## Work instructions
Tell how many lines in the data below hold the string "nearby"; give nothing but the number.

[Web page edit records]

======

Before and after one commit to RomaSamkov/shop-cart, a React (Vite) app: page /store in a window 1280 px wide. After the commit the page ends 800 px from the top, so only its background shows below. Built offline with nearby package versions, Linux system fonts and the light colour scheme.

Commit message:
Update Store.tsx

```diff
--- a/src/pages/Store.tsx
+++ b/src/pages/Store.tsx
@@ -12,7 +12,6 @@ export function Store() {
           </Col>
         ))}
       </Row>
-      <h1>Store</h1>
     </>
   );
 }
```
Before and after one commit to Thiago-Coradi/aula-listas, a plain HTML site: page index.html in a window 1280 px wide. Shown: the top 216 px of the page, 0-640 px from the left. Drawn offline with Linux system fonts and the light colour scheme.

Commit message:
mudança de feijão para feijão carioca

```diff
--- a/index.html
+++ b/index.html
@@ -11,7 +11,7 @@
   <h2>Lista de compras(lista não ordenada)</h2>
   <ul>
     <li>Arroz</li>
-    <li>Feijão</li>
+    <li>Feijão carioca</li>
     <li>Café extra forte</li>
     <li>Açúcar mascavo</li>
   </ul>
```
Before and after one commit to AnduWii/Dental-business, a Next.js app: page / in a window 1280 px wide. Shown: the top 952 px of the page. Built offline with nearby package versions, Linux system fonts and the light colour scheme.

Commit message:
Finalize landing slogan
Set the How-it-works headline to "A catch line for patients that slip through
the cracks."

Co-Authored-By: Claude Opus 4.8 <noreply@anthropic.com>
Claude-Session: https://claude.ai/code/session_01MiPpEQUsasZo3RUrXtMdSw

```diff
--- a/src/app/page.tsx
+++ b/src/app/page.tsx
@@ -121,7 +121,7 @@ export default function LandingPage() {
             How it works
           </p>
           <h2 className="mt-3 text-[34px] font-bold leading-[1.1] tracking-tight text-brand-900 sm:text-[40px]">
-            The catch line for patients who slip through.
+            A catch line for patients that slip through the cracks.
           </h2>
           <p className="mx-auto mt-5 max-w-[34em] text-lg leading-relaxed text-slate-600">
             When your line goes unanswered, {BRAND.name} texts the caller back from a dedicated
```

======

## Task response
2